Work request: All lines holding the string "hoja" should be copied from the data below.

(Extracted entries begins)

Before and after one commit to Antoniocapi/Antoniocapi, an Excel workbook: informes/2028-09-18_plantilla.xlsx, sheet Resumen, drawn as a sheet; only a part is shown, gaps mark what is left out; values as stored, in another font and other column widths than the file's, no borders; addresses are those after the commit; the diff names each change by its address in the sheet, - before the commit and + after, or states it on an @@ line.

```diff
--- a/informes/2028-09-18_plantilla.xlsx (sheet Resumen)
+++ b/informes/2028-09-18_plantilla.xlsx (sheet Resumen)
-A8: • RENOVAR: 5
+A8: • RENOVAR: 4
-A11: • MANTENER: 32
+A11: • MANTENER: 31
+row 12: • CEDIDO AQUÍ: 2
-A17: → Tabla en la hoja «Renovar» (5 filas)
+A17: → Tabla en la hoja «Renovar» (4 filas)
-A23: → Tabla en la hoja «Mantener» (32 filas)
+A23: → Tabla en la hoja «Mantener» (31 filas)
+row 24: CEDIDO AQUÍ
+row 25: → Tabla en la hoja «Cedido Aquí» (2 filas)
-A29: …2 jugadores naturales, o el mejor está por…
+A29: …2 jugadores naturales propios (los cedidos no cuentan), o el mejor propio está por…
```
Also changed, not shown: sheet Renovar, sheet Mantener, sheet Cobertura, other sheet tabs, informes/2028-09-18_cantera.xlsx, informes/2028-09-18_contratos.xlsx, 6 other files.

(Extracted entries ends)

Answer to this problem:
-A17: → Tabla en la hoja «Renovar» (5 filas)
+A17: → Tabla en la hoja «Renovar» (4 filas)
-A23: → Tabla en la hoja «Mantener» (32 filas)
+A23: → Tabla en la hoja «Mantener» (31 filas)
+row 25: → Tabla en la hoja «Cedido Aquí» (2 filas)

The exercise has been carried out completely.